__What the task asks__:
All lines in the records that carry the string "WASM" are to be shown.

—————

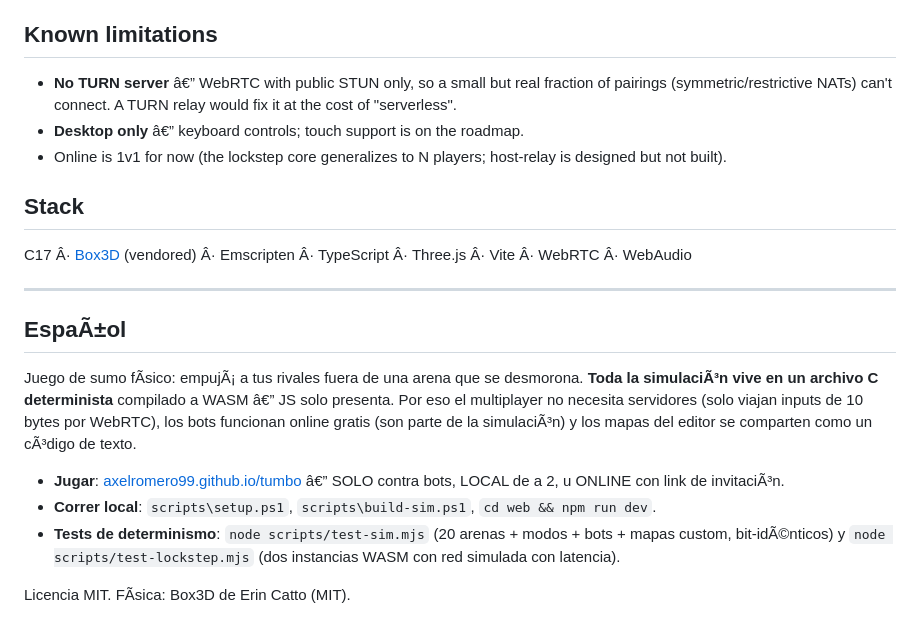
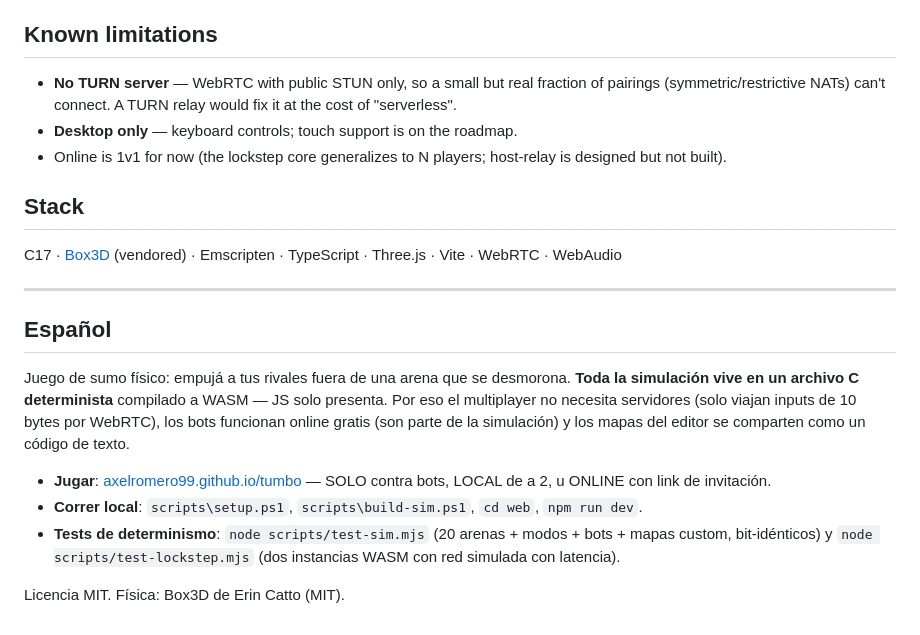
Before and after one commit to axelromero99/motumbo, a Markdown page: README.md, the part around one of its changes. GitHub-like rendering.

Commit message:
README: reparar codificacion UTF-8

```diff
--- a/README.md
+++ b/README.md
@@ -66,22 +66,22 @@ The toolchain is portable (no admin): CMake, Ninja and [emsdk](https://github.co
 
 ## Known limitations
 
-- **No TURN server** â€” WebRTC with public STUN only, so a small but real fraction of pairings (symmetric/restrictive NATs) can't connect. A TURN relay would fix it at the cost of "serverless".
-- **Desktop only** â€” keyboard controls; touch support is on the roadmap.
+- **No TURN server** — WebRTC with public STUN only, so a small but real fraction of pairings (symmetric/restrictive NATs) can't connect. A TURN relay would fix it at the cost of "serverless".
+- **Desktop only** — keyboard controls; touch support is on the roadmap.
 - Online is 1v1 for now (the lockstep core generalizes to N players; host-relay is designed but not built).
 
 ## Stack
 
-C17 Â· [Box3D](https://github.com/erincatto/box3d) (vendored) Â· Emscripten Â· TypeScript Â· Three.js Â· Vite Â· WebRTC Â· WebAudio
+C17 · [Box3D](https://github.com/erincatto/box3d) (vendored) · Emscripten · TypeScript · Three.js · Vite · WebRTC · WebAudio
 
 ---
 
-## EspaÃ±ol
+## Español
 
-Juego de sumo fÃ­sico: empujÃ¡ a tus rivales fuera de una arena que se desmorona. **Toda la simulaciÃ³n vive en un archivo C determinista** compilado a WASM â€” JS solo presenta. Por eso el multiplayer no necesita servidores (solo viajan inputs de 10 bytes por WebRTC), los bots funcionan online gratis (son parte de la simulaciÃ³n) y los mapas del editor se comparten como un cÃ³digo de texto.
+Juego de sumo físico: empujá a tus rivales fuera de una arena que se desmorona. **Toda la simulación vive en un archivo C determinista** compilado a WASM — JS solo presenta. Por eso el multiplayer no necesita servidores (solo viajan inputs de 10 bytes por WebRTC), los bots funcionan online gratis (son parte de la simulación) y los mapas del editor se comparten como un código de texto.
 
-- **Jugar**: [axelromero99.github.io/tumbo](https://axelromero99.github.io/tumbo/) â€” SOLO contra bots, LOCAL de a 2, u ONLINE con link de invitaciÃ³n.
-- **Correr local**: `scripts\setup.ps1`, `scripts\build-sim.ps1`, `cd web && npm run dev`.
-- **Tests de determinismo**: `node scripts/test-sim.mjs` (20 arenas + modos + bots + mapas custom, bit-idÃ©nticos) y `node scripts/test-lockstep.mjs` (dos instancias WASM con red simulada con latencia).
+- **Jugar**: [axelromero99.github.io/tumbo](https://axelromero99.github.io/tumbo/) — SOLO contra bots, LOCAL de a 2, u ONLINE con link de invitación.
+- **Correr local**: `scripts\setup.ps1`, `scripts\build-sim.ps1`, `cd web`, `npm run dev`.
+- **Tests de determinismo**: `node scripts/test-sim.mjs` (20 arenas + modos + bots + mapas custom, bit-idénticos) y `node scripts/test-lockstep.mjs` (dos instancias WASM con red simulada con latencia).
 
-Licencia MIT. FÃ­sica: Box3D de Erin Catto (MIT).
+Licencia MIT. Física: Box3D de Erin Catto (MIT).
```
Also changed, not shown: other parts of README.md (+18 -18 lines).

—————

__Solution below__:
-Juego de sumo fÃ­sico: empujÃ¡ a tus rivales fuera de una arena que se desmorona. **Toda la simulaciÃ³n vive en un archivo C determinista** compilado a WASM â€” JS solo presenta. Por eso el multiplayer no necesita servidores (solo viajan inputs de 10 bytes por WebRTC), los bots funcionan online gratis (son parte de la simulaciÃ³n) y los mapas del editor se comparten como un cÃ³digo de texto.
+Juego de sumo físico: empujá a tus rivales fuera de una arena que se desmorona. **Toda la simulación vive en un archivo C determinista** compilado a WASM — JS solo presenta. Por eso el multiplayer no necesita servidores (solo viajan inputs de 10 bytes por WebRTC), los bots funcionan online gratis (son parte de la simulación) y los mapas del editor se comparten como un código de texto.
-- **Tests de determinismo**: `node scripts/test-sim.mjs` (20 arenas + modos + bots + mapas custom, bit-idÃ©nticos) y `node scripts/test-lockstep.mjs` (dos instancias WASM con red simulada con latencia).
+- **Tests de determinismo**: `node scripts/test-sim.mjs` (20 arenas + modos + bots + mapas custom, bit-idénticos) y `node scripts/test-lockstep.mjs` (dos instancias WASM con red simulada con latencia).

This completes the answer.